Hope: No “Good morning sweeie?”

Juliette: Good morning sweetie, now have you seen Uncle Sammy?

Hope: No good morning kiss?

Juliette: How could I forgot? *kisses her cheek* now have you seen Uncle Sammy?

Hope: No but thank you for asking ^^

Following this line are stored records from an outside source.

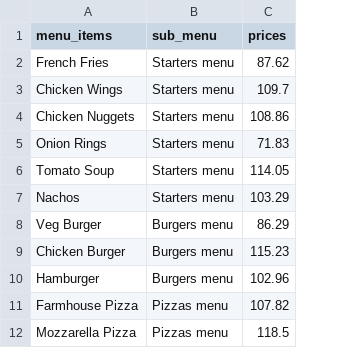
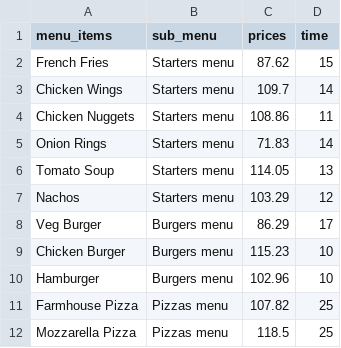
Before and after one commit to AbsoluteZero919/NYEW-Not-Your-Everyday-Waiter, a CSV file: virtual_waiter2/datasets/nyew_menu.csv, drawn as a sheet; only a part is shown; the diff names each change by its address in the sheet, - before the commit and + after, or states it on an @@ line.

```diff
--- a/virtual_waiter2/datasets/nyew_menu.csv
+++ b/virtual_waiter2/datasets/nyew_menu.csv
+column D (time), rows 2-12: 15 | 14 | 11 | 14 | 13 | 12 | 17 | 10 | 10 | 25 | 25
```
Also changed, not shown: virtual_waiter2/datasets/Recommendations_menu.csv, 5 other files.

Juliette: ….I knew she was setting me up for something.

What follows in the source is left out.